Entries taken from a collection
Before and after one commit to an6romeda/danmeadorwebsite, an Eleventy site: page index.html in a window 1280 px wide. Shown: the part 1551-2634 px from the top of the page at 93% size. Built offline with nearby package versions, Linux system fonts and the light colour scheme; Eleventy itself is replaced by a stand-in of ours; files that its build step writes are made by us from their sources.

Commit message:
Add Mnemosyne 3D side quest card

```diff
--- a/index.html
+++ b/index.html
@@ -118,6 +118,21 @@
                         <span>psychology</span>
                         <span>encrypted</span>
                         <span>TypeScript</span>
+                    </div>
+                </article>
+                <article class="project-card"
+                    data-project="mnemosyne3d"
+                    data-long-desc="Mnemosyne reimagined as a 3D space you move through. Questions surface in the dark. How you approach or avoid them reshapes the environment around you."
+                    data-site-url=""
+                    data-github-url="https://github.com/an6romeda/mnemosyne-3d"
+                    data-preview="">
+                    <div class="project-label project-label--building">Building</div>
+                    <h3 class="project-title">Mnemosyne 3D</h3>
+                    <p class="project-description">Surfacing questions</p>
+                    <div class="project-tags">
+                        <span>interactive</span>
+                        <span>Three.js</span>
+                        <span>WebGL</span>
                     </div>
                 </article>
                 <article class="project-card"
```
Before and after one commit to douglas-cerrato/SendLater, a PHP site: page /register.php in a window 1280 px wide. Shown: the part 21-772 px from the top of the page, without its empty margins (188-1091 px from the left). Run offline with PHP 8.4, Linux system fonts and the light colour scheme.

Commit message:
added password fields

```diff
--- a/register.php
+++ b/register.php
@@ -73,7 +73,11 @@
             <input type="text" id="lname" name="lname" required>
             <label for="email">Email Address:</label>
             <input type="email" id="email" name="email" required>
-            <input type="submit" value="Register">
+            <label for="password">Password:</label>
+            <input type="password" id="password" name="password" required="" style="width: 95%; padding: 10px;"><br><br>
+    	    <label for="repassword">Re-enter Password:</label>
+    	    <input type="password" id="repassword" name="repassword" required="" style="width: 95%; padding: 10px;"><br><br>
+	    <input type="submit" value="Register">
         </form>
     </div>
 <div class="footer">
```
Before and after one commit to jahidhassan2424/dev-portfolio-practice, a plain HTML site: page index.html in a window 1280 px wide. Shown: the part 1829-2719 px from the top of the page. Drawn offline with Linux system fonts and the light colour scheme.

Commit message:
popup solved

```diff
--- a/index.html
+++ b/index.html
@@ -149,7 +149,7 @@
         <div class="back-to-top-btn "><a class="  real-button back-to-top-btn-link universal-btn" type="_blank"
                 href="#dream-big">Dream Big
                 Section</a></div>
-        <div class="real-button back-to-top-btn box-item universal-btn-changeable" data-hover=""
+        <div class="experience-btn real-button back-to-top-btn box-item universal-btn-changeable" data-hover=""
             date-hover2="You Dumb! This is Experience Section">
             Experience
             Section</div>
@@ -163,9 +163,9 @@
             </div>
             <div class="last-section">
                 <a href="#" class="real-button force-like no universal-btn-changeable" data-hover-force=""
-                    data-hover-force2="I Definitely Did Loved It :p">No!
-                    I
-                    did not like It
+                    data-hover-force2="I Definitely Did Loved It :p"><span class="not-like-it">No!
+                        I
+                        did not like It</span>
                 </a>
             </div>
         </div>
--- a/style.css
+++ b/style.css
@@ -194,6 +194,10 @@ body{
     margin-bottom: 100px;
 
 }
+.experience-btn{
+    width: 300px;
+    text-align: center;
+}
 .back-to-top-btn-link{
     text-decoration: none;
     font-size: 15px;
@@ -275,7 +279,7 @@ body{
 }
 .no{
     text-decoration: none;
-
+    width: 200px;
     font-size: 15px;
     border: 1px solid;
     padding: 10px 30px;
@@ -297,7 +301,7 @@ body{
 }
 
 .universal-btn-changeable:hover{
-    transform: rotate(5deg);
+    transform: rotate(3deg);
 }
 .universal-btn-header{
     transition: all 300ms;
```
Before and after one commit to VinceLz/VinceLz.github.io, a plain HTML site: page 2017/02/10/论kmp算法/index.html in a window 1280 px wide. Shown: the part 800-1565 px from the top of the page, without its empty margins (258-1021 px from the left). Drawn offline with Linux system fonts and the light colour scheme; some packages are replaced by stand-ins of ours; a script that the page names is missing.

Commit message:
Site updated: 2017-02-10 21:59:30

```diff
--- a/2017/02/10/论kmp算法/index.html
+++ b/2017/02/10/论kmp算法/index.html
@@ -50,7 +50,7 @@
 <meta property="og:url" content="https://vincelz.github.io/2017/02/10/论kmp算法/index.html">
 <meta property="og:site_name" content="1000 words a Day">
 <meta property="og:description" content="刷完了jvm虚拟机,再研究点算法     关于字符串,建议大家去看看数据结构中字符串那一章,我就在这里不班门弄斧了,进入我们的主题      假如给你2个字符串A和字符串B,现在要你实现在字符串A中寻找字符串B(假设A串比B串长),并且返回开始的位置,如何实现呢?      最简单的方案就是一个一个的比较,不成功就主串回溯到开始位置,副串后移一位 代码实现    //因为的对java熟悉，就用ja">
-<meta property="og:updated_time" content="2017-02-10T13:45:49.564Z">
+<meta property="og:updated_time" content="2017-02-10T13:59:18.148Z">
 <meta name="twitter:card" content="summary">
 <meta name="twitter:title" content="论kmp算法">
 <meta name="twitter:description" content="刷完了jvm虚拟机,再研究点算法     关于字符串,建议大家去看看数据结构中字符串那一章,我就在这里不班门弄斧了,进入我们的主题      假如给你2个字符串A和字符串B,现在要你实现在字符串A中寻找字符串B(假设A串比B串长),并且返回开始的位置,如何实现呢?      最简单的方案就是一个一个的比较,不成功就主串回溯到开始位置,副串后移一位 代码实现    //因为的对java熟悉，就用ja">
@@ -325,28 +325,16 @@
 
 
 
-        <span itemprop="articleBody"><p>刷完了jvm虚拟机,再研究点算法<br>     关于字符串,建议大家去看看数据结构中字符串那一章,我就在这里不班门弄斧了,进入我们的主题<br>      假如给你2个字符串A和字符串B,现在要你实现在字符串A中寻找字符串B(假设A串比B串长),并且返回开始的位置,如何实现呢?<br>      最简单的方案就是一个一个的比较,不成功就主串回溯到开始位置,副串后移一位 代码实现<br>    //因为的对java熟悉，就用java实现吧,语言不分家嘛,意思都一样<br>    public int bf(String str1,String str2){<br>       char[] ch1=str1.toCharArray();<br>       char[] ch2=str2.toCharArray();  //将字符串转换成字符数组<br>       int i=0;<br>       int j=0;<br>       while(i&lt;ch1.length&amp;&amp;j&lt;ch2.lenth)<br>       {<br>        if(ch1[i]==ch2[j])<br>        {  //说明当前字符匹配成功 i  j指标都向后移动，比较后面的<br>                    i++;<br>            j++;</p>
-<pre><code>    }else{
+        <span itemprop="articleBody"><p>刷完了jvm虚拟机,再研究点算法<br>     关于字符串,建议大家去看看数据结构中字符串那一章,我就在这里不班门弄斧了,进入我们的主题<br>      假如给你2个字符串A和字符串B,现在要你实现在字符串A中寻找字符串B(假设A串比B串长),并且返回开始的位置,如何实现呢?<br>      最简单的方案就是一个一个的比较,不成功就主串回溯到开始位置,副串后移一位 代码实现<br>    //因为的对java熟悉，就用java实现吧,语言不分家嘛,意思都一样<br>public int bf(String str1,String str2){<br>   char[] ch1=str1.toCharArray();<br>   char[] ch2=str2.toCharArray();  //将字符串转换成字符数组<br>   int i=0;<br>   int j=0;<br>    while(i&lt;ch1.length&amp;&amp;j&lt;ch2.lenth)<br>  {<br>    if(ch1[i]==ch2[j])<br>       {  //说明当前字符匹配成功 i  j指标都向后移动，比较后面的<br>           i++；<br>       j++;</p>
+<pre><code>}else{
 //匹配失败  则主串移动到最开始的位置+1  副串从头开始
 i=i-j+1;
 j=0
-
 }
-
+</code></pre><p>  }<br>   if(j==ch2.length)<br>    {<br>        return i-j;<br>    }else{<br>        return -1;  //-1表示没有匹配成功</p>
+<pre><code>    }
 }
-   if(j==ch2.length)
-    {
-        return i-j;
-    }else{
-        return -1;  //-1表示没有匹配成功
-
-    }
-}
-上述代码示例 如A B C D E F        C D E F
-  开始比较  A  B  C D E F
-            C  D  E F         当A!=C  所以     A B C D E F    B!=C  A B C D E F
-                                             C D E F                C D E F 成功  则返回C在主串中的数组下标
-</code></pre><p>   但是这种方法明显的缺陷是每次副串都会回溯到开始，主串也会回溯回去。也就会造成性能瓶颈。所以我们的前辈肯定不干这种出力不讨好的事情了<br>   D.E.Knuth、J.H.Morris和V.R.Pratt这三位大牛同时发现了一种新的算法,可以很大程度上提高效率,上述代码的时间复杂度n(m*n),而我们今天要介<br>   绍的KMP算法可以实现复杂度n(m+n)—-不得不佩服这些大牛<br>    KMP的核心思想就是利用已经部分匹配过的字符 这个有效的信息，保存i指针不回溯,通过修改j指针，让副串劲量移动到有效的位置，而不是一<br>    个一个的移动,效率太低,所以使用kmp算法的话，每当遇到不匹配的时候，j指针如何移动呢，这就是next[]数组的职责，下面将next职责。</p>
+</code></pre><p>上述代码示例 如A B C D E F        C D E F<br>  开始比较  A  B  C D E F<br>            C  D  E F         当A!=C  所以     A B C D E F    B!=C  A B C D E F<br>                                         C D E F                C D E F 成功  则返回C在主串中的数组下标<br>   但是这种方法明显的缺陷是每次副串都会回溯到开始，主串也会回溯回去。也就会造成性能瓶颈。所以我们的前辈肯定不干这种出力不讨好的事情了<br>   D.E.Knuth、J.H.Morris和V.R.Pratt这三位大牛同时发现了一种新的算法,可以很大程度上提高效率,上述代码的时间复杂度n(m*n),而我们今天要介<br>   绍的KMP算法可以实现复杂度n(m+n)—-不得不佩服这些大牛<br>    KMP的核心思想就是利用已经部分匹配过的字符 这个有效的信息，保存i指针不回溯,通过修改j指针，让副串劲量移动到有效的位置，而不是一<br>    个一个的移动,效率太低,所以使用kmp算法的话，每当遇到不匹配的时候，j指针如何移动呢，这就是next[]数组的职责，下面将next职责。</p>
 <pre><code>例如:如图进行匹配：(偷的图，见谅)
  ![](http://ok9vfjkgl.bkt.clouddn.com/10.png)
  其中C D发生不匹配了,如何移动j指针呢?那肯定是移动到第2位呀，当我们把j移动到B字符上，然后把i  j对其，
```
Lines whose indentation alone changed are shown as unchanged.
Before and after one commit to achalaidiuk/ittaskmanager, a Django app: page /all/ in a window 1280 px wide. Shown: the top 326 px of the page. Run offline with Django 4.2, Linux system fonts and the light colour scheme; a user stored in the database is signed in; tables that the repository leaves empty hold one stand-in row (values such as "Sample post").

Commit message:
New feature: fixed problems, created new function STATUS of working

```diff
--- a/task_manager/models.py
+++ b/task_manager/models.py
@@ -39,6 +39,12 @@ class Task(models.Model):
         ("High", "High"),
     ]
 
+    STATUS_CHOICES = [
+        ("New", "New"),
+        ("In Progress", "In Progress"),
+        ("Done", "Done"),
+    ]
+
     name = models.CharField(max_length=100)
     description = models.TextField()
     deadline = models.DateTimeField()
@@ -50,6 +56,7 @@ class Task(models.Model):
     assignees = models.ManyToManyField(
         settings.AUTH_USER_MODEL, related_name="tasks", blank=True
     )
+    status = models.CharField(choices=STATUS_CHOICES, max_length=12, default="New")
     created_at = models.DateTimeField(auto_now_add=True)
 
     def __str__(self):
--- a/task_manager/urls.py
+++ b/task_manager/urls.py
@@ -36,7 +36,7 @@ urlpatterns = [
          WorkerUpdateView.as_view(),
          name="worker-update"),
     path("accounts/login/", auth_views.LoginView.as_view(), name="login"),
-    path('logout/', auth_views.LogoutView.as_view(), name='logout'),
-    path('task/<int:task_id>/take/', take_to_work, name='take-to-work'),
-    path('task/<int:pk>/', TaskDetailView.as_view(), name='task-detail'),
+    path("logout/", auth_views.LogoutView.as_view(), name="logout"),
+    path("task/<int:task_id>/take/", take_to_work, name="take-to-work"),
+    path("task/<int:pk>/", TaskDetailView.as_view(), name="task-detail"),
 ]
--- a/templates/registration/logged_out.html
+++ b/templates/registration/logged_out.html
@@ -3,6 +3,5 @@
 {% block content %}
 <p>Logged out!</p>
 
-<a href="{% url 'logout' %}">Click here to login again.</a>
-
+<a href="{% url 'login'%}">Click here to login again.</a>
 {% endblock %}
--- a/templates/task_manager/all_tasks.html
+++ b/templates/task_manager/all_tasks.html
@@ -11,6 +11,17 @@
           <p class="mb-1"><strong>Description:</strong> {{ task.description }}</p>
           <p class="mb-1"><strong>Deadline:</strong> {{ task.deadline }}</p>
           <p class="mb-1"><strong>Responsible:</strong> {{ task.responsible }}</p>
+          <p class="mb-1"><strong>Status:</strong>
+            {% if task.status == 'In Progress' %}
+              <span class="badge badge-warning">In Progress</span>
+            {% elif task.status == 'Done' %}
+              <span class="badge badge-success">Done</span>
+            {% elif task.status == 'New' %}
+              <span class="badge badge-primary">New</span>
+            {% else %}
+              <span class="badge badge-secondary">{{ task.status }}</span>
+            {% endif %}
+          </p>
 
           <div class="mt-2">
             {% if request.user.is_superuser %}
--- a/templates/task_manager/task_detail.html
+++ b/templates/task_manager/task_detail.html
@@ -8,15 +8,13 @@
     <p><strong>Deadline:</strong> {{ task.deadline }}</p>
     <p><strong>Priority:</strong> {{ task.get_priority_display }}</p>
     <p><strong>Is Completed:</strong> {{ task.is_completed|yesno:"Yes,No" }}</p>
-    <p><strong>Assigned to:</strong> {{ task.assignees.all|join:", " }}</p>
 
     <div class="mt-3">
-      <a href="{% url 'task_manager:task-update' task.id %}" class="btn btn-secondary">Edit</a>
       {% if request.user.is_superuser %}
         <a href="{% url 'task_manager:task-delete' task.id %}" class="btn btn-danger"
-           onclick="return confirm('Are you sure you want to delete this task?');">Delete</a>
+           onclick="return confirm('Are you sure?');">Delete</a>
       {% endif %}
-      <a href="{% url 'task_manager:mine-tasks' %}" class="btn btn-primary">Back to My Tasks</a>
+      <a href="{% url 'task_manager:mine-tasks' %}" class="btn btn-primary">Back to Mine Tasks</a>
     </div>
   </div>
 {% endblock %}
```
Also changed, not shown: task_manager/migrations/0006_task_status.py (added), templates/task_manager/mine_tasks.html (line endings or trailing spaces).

WHAT THIS TASK INVOLVES → Copy each line of the entries that includes the word "confirm".

RESPONSE BOX →
-           onclick="return confirm('Are you sure you want to delete this task?');">Delete</a>
+           onclick="return confirm('Are you sure?');">Delete</a>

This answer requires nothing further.